§ Work item
Across the records below, how many lines include the string "dispatch"? Respond with the number only.

[Edit tracking data]

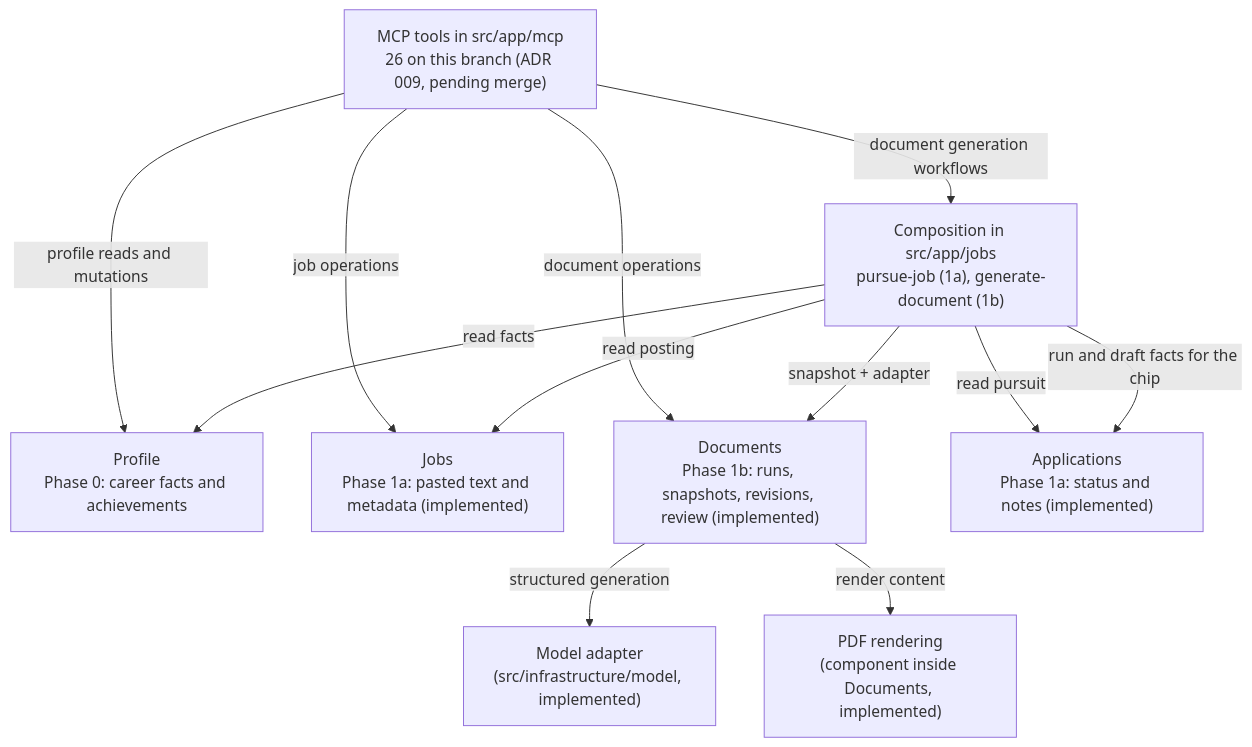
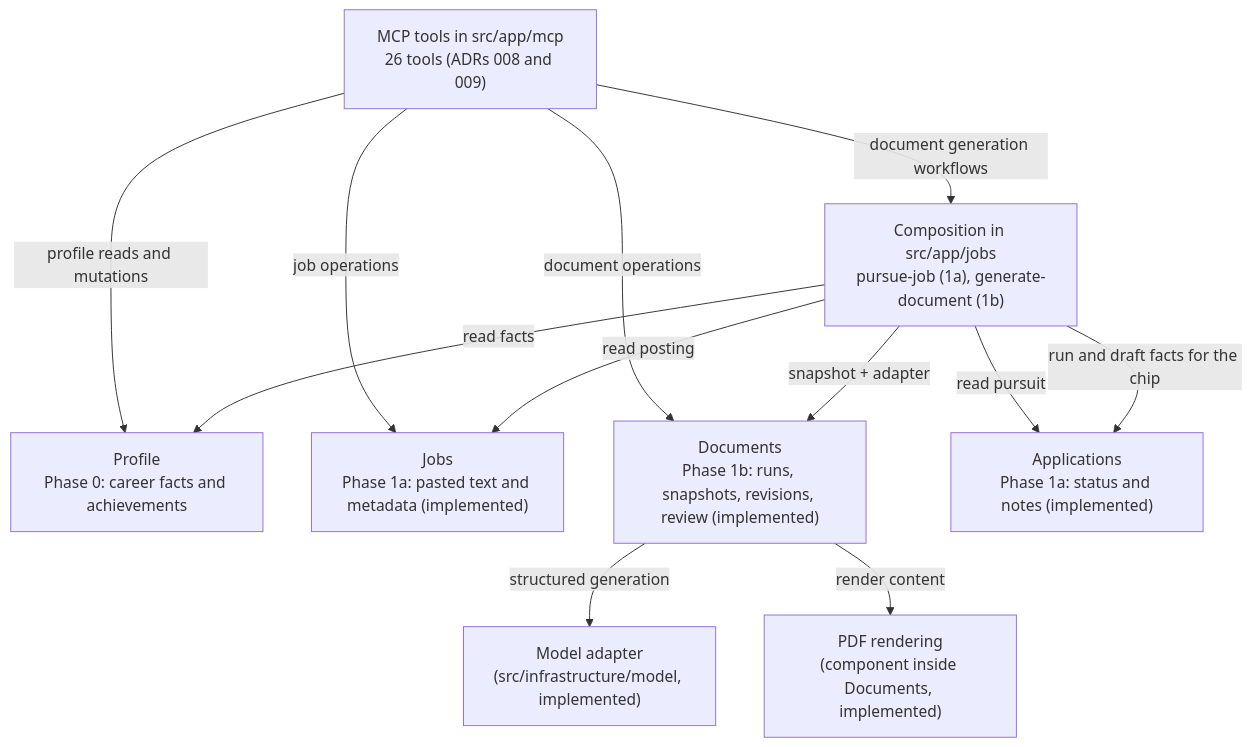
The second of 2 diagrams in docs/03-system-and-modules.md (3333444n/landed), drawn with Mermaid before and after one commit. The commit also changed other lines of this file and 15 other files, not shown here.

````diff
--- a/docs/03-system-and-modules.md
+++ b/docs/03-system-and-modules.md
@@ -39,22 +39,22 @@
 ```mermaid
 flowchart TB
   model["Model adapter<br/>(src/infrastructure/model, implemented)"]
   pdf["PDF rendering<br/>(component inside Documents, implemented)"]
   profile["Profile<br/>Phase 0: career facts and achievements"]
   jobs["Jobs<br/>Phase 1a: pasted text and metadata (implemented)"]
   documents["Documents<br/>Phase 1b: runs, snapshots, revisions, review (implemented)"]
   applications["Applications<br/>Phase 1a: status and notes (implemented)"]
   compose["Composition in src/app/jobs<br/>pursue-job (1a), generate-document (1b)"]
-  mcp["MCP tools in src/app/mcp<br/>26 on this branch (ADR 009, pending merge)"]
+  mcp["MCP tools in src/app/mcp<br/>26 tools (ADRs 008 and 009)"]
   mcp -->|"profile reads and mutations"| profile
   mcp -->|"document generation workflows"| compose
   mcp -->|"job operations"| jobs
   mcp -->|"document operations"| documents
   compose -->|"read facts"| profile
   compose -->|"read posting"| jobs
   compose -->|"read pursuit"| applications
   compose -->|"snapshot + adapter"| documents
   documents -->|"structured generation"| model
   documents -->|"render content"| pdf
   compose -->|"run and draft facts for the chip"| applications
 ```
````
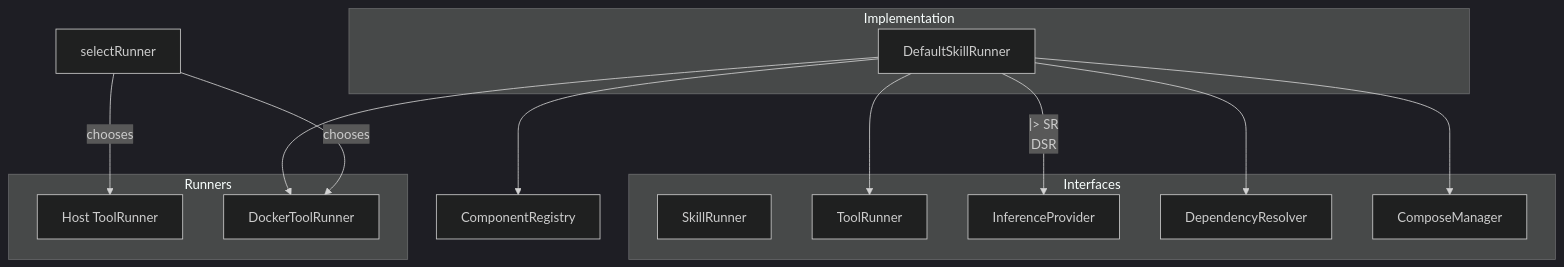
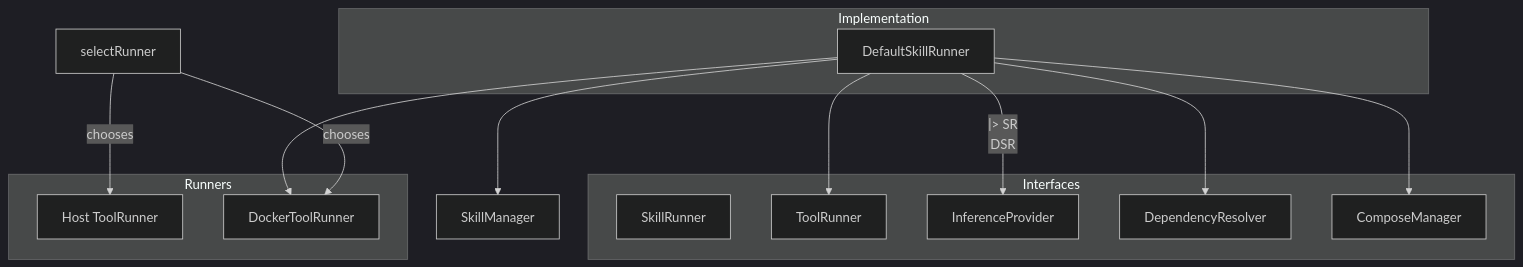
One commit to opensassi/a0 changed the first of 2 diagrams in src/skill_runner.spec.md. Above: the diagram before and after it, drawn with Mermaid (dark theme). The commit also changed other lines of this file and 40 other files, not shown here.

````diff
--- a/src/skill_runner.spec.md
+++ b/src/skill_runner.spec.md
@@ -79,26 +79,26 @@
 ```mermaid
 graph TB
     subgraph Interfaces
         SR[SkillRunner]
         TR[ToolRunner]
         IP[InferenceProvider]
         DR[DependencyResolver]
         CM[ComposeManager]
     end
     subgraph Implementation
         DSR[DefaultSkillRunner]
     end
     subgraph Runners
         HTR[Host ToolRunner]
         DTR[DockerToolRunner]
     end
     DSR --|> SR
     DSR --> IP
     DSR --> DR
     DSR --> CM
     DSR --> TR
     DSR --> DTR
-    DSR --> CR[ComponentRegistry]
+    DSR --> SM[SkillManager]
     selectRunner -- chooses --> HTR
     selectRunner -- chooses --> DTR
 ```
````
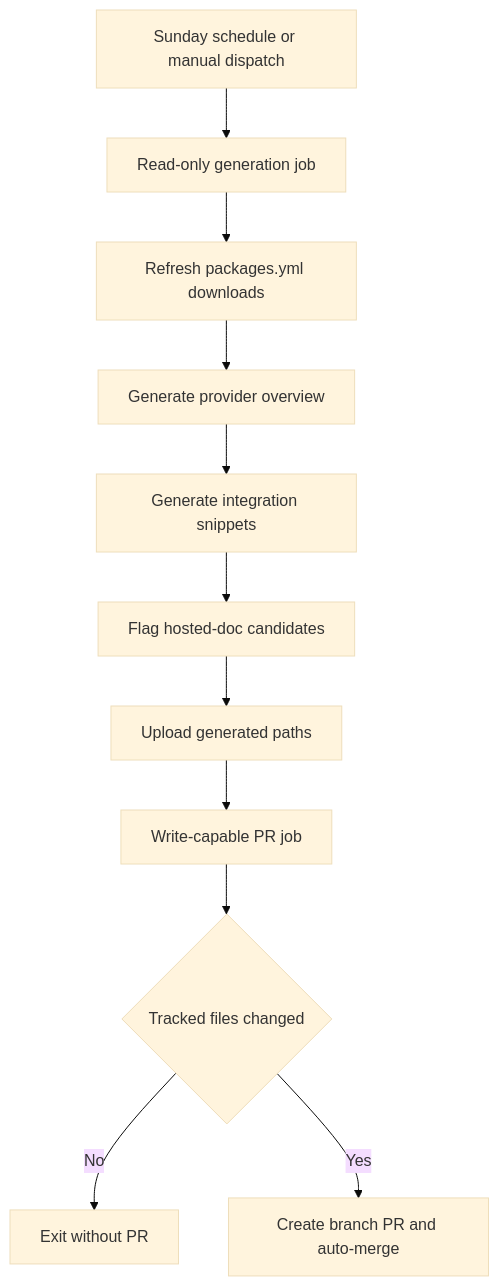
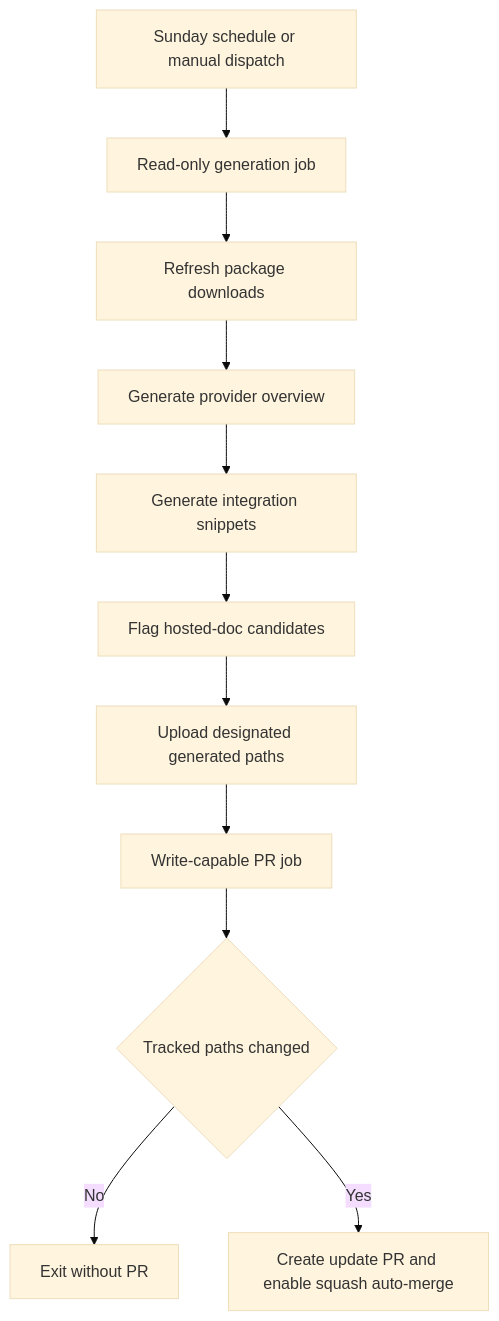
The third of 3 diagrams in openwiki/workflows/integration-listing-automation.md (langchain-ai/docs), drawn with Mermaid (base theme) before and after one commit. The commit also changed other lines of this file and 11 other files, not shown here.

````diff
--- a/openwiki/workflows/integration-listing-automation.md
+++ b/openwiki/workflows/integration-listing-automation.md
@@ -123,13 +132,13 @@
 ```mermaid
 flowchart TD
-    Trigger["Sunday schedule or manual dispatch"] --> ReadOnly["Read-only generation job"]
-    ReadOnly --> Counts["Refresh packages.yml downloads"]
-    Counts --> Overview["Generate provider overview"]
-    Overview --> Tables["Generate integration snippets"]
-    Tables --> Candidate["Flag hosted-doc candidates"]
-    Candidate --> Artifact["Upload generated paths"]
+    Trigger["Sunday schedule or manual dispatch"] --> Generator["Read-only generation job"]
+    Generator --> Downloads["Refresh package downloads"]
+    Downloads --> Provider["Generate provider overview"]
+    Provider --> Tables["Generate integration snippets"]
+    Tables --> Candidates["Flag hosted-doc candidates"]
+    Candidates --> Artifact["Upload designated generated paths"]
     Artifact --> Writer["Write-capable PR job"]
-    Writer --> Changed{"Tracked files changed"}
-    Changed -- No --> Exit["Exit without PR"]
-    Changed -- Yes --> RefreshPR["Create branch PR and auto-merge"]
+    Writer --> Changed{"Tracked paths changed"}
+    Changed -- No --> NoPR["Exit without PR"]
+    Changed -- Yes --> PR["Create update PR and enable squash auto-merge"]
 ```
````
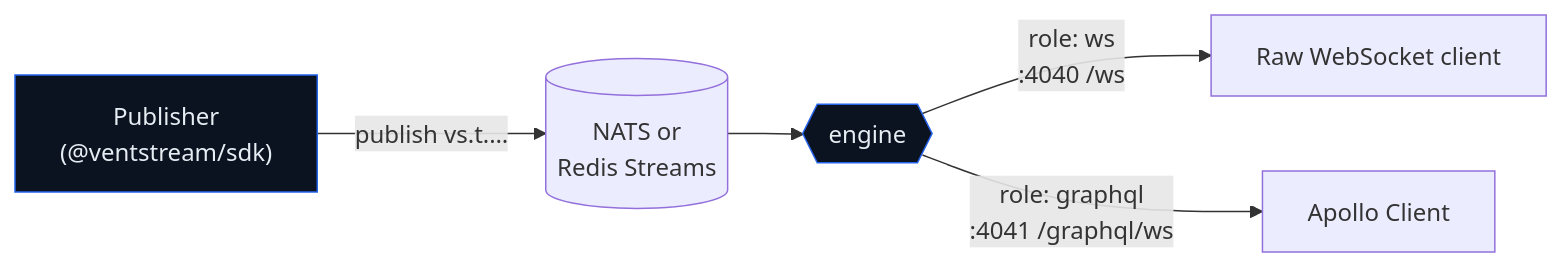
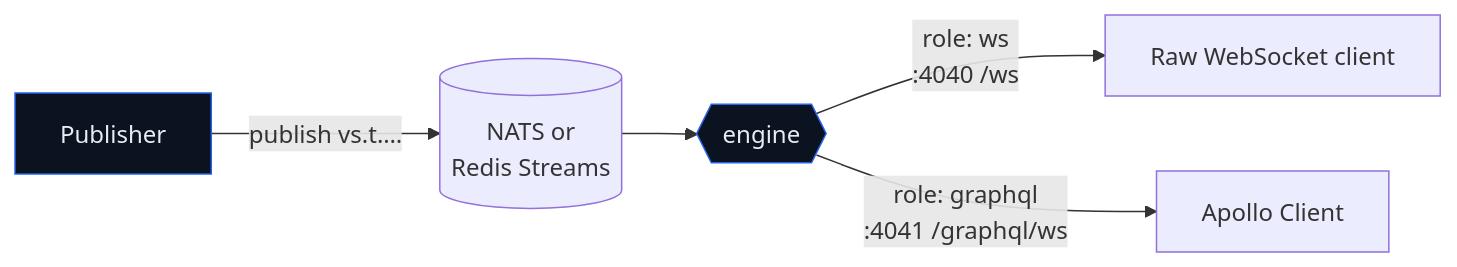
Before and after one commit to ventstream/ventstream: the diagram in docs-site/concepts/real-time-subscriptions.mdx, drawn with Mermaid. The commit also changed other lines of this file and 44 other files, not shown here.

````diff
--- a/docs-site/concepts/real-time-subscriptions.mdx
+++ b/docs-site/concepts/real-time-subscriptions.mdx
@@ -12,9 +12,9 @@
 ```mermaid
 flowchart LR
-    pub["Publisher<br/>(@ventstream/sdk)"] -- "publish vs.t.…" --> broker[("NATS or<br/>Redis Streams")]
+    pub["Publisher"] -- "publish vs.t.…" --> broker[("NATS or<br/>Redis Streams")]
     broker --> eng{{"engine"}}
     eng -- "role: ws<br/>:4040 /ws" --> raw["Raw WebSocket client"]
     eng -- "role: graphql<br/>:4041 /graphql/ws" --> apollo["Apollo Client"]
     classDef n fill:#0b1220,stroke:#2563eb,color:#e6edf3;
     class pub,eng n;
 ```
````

§ Solution to the problem
2